**Data section:**

--- --- ---

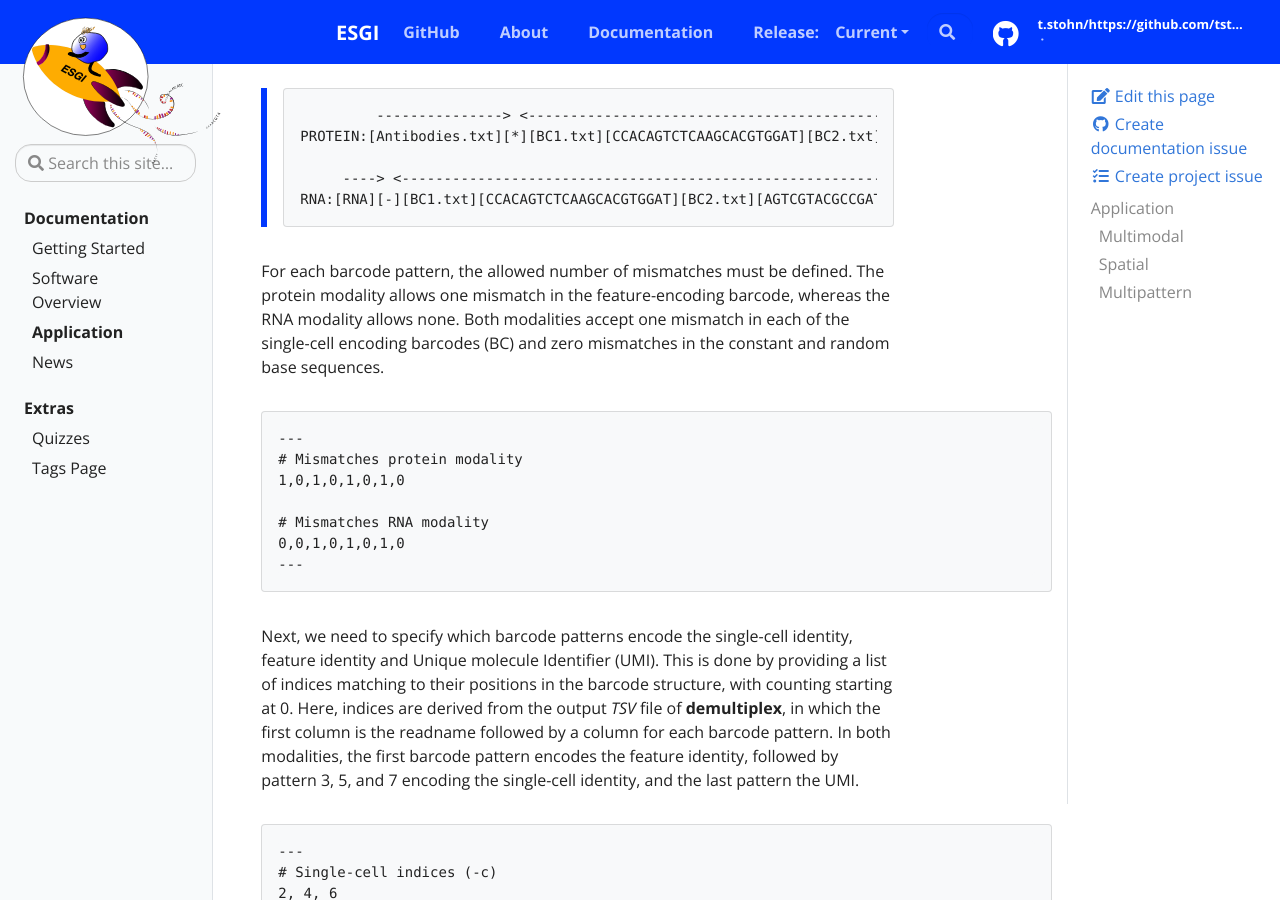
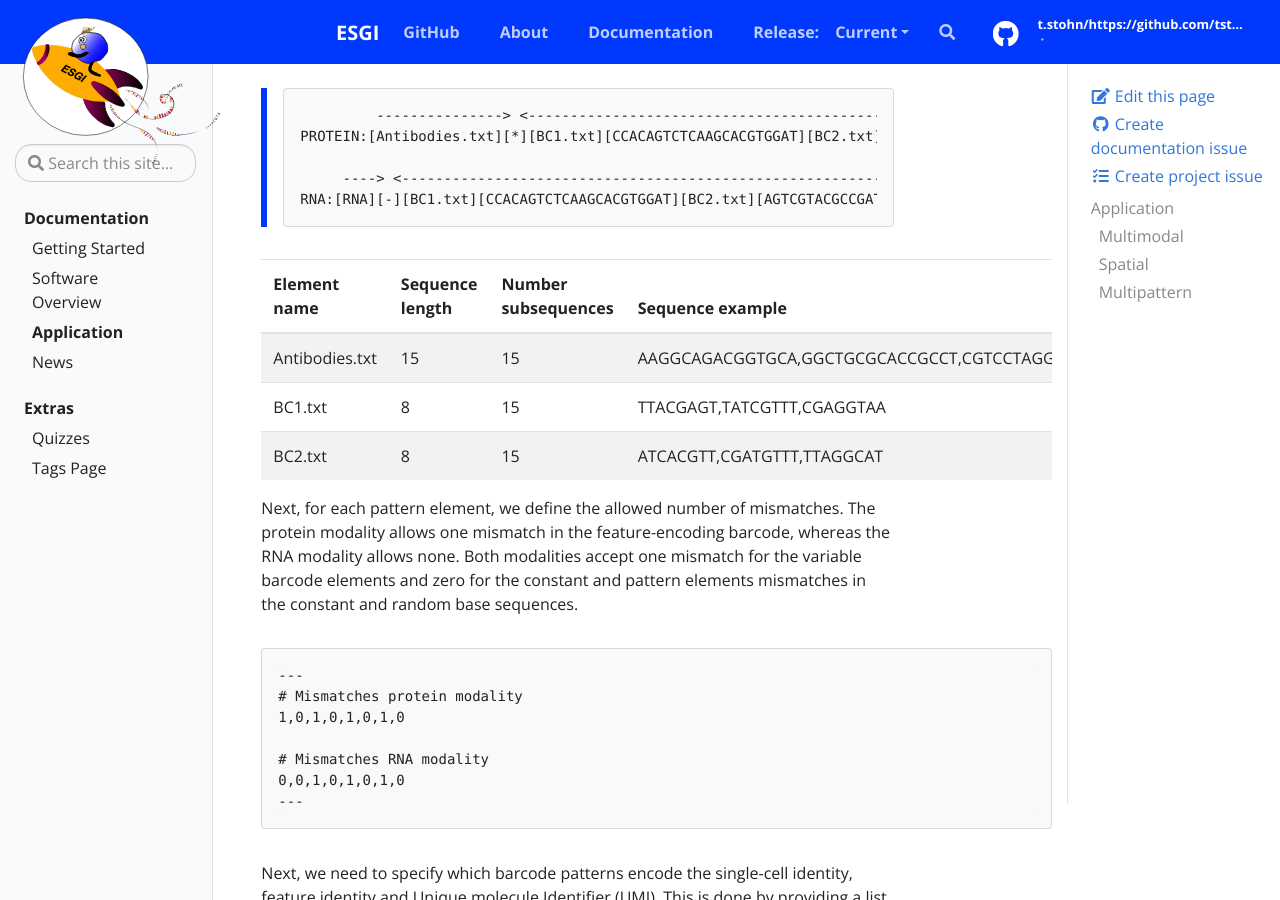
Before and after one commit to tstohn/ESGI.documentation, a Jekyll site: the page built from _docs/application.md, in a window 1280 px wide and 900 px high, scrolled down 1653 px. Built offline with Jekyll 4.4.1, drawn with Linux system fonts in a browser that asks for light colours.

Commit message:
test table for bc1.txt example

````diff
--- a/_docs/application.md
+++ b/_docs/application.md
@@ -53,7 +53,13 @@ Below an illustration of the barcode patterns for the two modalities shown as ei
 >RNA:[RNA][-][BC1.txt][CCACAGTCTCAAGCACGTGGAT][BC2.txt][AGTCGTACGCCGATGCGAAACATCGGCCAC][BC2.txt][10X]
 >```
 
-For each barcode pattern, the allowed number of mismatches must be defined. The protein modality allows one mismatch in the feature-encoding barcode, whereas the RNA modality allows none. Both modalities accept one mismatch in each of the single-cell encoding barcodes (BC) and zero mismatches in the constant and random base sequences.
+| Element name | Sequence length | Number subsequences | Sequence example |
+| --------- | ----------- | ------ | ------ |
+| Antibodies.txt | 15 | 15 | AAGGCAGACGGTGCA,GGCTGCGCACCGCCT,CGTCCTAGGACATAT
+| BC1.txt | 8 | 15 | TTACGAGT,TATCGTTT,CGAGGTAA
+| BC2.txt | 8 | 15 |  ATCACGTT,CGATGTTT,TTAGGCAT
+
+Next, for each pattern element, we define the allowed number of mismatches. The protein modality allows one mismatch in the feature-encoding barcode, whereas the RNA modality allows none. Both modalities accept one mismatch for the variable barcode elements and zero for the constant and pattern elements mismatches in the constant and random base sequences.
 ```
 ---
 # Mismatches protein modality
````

--- --- ---

**What you are asked to do:** Output the entries above verbatim, leaving out images.

**Output below:**
Before and after one commit to tstohn/ESGI.documentation, a Jekyll site: the page built from _docs/application.md, in a window 1280 px wide and 900 px high, scrolled down 1653 px. Built offline with Jekyll 4.4.1, drawn with Linux system fonts in a browser that asks for light colours.

Commit message:
test table for bc1.txt example

````diff
--- a/_docs/application.md
+++ b/_docs/application.md
@@ -53,7 +53,13 @@ Below an illustration of the barcode patterns for the two modalities shown as ei
 >RNA:[RNA][-][BC1.txt][CCACAGTCTCAAGCACGTGGAT][BC2.txt][AGTCGTACGCCGATGCGAAACATCGGCCAC][BC2.txt][10X]
 >```
 
-For each barcode pattern, the allowed number of mismatches must be defined. The protein modality allows one mismatch in the feature-encoding barcode, whereas the RNA modality allows none. Both modalities accept one mismatch in each of the single-cell encoding barcodes (BC) and zero mismatches in the constant and random base sequences.
+| Element name | Sequence length | Number subsequences | Sequence example |
+| --------- | ----------- | ------ | ------ |
+| Antibodies.txt | 15 | 15 | AAGGCAGACGGTGCA,GGCTGCGCACCGCCT,CGTCCTAGGACATAT
+| BC1.txt | 8 | 15 | TTACGAGT,TATCGTTT,CGAGGTAA
+| BC2.txt | 8 | 15 |  ATCACGTT,CGATGTTT,TTAGGCAT
+
+Next, for each pattern element, we define the allowed number of mismatches. The protein modality allows one mismatch in the feature-encoding barcode, whereas the RNA modality allows none. Both modalities accept one mismatch for the variable barcode elements and zero for the constant and pattern elements mismatches in the constant and random base sequences.
 ```
 ---
 # Mismatches protein modality
````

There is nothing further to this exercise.